VIG quarterly distributions

Year

Q1

Q2

Q3

Q4

2015

0.459

0.442

0.443

0.475

2014

0.329

0.408

0.390

0.458

2013

0.288

0.345

0.357

0.398

Click to enlarge

PFM

This dividend achievers ETF started on September 15, 2005, a little more than 7 months before VIG. Unlike VIG, which excludes REITs and equities it feels might have a low potential for continuing to pay dividends, it is more of a dividend achievers pure play and consequently includes more equities, 274 compared to VIG's 185. PFM's expense ratio is also significantly higher, 0.55%, a significant detriment relative to owning VIG.

PFM's top ten holdings are shown in the Table below. Only 4 of these are in common with VIG's top holdings.

PFM

Rank

Holding

Symbol

1

Exxon Mobil

XO

2

Johnson & Johnson

JNJ

3

AT&T

T

4

Microsoft

MSFT

5

Wal-Mart Stores

WMT

6

Proctor & Gamble

PG

7

Verizon Comm

VZ

8

Coca - Cola

KO

9

Chevron

CVX

10

PepsiCo

PEP

Click to enlarge

Annual Total Returns since the first full year of the ETF are shown below through 2015 (Source: PFM Prospectus).

Click to enlarge

The chart shows that PFM has had 3 down years out of its 10 full years of operation with a minimum annual return of -29.5% in 2008 and a maximum annual return of 25.6% in 2013. To compare with VIG, using 2007 as the start year, an initial $10,000 investment would have resulted in $15,187 at the end of 2015, even lower than SPY. 2016 YTD PFM had a return of 9.4%. From inception to the end of Q1 in 2016, the PFM website reports a 6.65% annual return. Low for a dividend growth portfolio

The two charts below provide the corresponding distribution growth rates by year, in the graph, and by quarter in the table (Source: PFM distributions).

Click to enlarge
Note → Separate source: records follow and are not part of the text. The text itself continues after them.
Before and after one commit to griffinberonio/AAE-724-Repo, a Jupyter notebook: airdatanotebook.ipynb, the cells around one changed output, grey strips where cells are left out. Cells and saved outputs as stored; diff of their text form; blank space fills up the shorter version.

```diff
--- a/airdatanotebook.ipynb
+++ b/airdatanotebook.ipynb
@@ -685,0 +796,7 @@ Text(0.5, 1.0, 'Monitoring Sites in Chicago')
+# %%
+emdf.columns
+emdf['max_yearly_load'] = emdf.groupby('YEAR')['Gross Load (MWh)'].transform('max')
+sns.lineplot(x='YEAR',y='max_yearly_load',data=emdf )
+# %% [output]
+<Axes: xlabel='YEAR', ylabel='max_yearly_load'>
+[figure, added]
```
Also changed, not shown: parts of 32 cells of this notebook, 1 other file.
PFM has delivered choppy growth of its distribution income. Income fell in 2009, again in 2010 and again in 2013. For PFM the magnitude of the drops in income were higher relative to VIG and the income increases in the good years, were lower than for VIG. If shares were sufficient to generate $1,000 in income in 2007, then an income of $1,469 was received in 2015 for PFM shareholders. By comparison, VIG investors were rewarded with better income growth with $2,084 in 2015, if they started with $1,000 of income in 2015.
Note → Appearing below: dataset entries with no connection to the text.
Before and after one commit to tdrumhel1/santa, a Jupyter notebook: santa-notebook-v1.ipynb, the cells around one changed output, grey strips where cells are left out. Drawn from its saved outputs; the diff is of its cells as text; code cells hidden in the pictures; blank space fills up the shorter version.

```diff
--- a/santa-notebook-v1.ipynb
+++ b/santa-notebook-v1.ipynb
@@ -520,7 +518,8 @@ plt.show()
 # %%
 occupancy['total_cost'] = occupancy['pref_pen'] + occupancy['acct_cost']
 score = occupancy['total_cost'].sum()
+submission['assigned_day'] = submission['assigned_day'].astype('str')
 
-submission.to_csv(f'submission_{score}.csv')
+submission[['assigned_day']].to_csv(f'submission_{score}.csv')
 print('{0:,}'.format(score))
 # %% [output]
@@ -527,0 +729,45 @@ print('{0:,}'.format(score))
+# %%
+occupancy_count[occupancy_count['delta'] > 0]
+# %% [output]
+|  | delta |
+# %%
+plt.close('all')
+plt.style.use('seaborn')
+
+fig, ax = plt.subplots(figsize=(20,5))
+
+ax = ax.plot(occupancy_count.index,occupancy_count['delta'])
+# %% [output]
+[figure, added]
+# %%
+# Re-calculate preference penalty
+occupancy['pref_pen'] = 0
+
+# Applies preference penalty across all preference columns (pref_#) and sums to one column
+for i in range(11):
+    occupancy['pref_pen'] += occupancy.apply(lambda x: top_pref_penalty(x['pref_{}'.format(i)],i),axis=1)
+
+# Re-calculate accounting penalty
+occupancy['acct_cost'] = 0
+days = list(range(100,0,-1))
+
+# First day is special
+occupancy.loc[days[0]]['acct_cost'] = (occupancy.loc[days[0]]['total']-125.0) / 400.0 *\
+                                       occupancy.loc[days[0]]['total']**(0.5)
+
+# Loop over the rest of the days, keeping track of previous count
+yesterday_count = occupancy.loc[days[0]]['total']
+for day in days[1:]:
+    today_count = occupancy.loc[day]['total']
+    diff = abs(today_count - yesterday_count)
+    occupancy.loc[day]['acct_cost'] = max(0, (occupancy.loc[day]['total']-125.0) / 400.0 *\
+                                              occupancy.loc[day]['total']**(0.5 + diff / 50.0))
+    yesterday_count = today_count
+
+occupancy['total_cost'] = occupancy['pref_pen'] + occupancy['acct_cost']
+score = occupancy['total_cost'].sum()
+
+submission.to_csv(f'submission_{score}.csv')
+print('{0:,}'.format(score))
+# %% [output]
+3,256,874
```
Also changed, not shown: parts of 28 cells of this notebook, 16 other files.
PFM quarterly distributions

Year

Q1

Q2

Q3

Q4

2015

0.06943

0.14159

0.12362

0.14661

2014

0.07134

0.11498

0.10010
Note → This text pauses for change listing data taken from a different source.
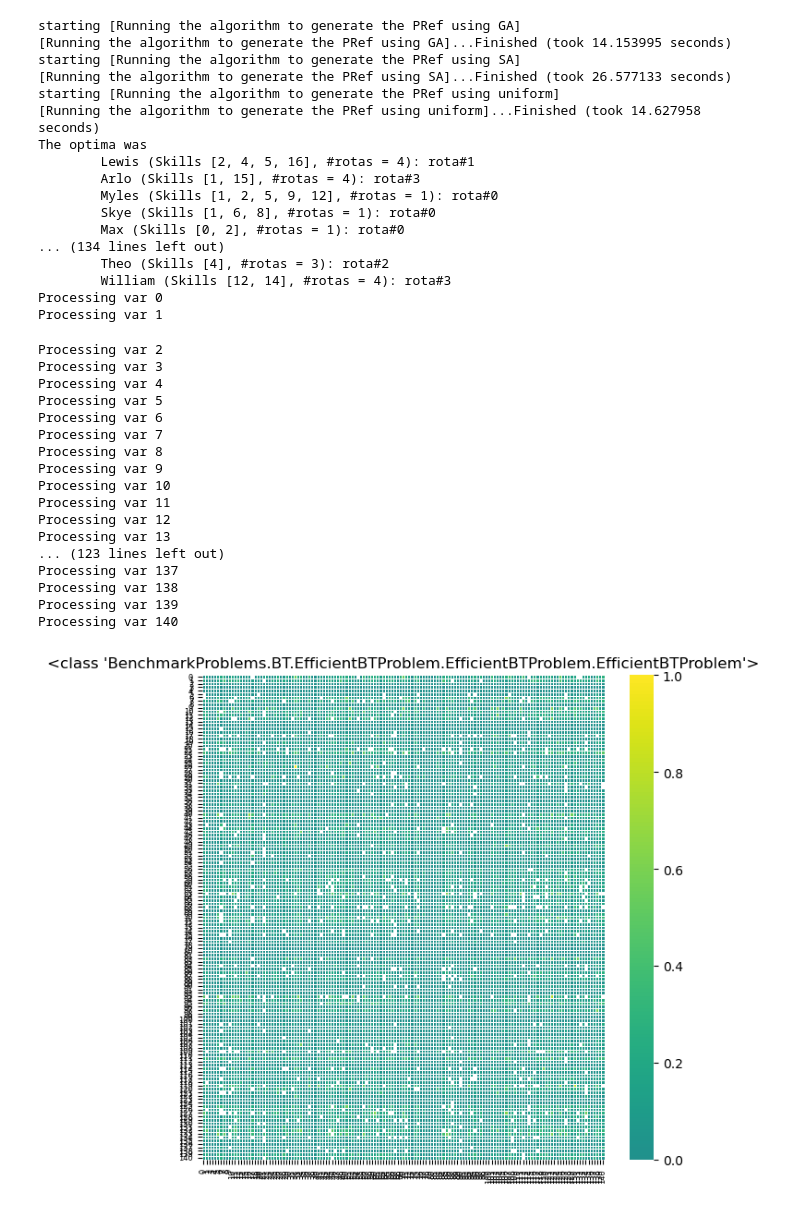
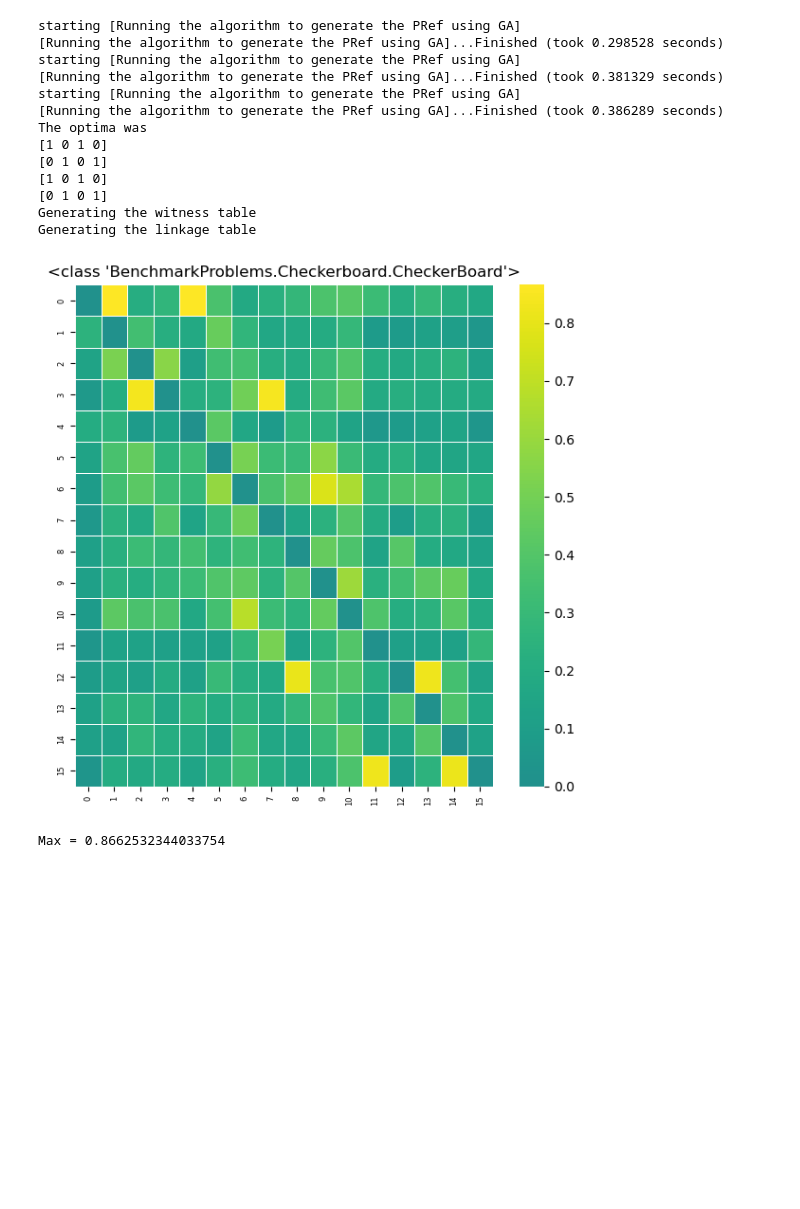
Before and after one commit to Giancarlo-Catalano/PSSearch, a Jupyter notebook: DetectingAnnoyingEffects/brute_force.ipynb, the cells around one changed output. Cells and saved outputs as stored; diff of their text form; code cells hidden in the pictures; blank space fills up the shorter version.

```diff
--- a/DetectingAnnoyingEffects/brute_force.ipynb
+++ b/DetectingAnnoyingEffects/brute_force.ipynb
@@ -115,70 +115,52 @@ def get_linkage_table_from_witness_table(witness_table: np.ndarray, search_space
 # %%
 
 
+from BenchmarkProblems.TwoPeaks import TwoPeaks
 from BenchmarkProblems.BT.EfficientBTProblem.EfficientBTProblem import EfficientBTProblem
 from initial_testing.understand_files.rearrange_linkage_table import clean_table
 from BenchmarkProblems.GraphColouring import GraphColouring
 from BenchmarkProblems.Checkerboard import CheckerBoard
 from BenchmarkProblems.ParityProblem import ParityProblem
 from BenchmarkProblems.RoyalRoadWithOverlaps import RoyalRoadWithOverlaps
 from BenchmarkProblems.OneMax import OneMax
 
-#problems = [RoyalRoad(5), Trapk(4, 5), OneMax(4, 5), RoyalRoadWithOverlaps(4, 5, 16), ParityProblem(4, 5), CheckerBoard(4, 4)]
+#problems = [RoyalRoad(5), Trapk(4, 5), OneMax(4, 5), RoyalRoadWithOverlaps(4, 5, 16), TwoPeaks(20), ParityProblem(4, 5), CheckerBoard(4, 4)]
+problems = [CheckerBoard(4, 4)]
 #problems = [GraphColouring.make_insular_instance(4)]
-problems = [EfficientBTProblem.from_default_files()]
+#problems = [EfficientBTProblem.from_default_files()]
 
 for problem in problems:
     # then we make a pRef
     pRef = get_pRef_from_metaheuristic(problem=problem,
-                                     sample_size=30000,
-                                     which_algorithm="GA SA uniform",
+                                     sample_size=10000,
+                                     which_algorithm="GA GA GA",
                                      unique=True,
                                      verbose=True)
     optima = pRef.get_best_solution()
     print(f"The optima was")
     print(problem.repr_fs(optima))
 
     print("Generating the witness table")
     witness_table = make_witness_table(pRef)
     print(f"Generating the linkage table")
     linkage_table=  get_linkage_table_from_witness_table(witness_table, pRef.search_space)
 
     utils.show_matrix_with_colours(linkage_table, fig_size=(6, 6), name=repr(type(problem)))
-    utils.show_matrix_with_colours(clean_table(linkage_table), fig_size=(6, 6), name=repr(type(problem))+"rearranged")
+    #utils.show_matrix_with_colours(clean_table(linkage_table), fig_size=(6, 6), name=repr(type(problem))+"rearranged")
     print(f"Max = {np.max(linkage_table)}")
 # %% [output]
 starting [Running the algorithm to generate the PRef using GA]
-[Running the algorithm to generate the PRef using GA]...Finished (took 14.153995 seconds)
-starting [Running the algorithm to generate the PRef using SA]
-[Running the algorithm to generate the PRef using SA]...Finished (took 26.577133 seconds)
-starting [Running the algorithm to generate the PRef using uniform]
-[Running the algorithm to generate the PRef using uniform]...Finished (took 14.627958 seconds)
+[Running the algorithm to generate the PRef using GA]...Finished (took 0.298528 seconds)
+starting [Running the algorithm to generate the PRef using GA]
+[Running the algorithm to generate the PRef using GA]...Finished (took 0.381329 seconds)
+starting [Running the algorithm to generate the PRef using GA]
+[Running the algorithm to generate the PRef using GA]...Finished (took 0.386289 seconds)
 The optima was
-        Lewis (Skills [2, 4, 5, 16], #rotas = 4): rota#1
-        Arlo (Skills [1, 15], #rotas = 4): rota#3
-        Myles (Skills [1, 2, 5, 9, 12], #rotas = 1): rota#0
-        Skye (Skills [1, 6, 8], #rotas = 1): rota#0
-        Max (Skills [0, 2], #rotas = 1): rota#0
-... (134 lines left out)
-        Theo (Skills [4], #rotas = 3): rota#2
-        William (Skills [12, 14], #rotas = 4): rota#3
-Processing var 0
-Processing var 1
+[1 0 1 0]
+[0 1 0 1]
+[1 0 1 0]
+[0 1 0 1]
+Generating the witness table
+Generating the linkage table
+[figure, new version]
-Processing var 2
-Processing var 3
-Processing var 4
-Processing var 5
-Processing var 6
-Processing var 7
-Processing var 8
-Processing var 9
-Processing var 10
-Processing var 11
-Processing var 12
-Processing var 13
-... (123 lines left out)
-Processing var 137
-Processing var 138
-Processing var 139
-Processing var 140
+Max = 0.8662532344033754
-[figure, old version]
```
Also changed, not shown: parts of 6 cells of this notebook, 2 other files.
0.13217

2013

0.06411

0.12028

0.08413

0.10513

Click to enlarge

Relative to the quarterly distribution numbers from VIG, PFM payouts were much more irregular and choppy. As an example, though the quarterly dividend at the end of 2014 was $0.13217 per share, the distribution three months later, at the end of Q1 2015 dropped to $0.06947. By comparison, VIG holders saw a slight increase in the distributed payout for these same relative quarters. This choppy pattern of payments is not likely to be appreciated by owners of PFM.

Conclusion

The two Dividend Achiever ETFs compared here, VIG and PFM, have not been big achievers, with average annual returns since inception of 7.23% and 6.65%, respectively. Further, neither ETF has a good record of increasing distributions each year, as you might expect from a good dividend aristocrat stock, or if you just held the top ten holdings of these ETFs. PFM's distributions are particularly choppy and may not be suitable for investors looking for a good steady, income stream.

PFM has a record of a significantly weaker return than VIG, no doubt, partially due to its significantly higher expense ratio. An investor who owns shares of PFM and likes ETFs based on a broad dividend achiever index should consider folding in the towel on this one and buying VIG instead.

Disclosure: I am/we are long T, VZ, JNJ.

I wrote this article myself, and it expresses my own opinions. I am not receiving compensation for it (other than from Seeking Alpha). I have no business relationship with any company whose stock is mentioned in this article.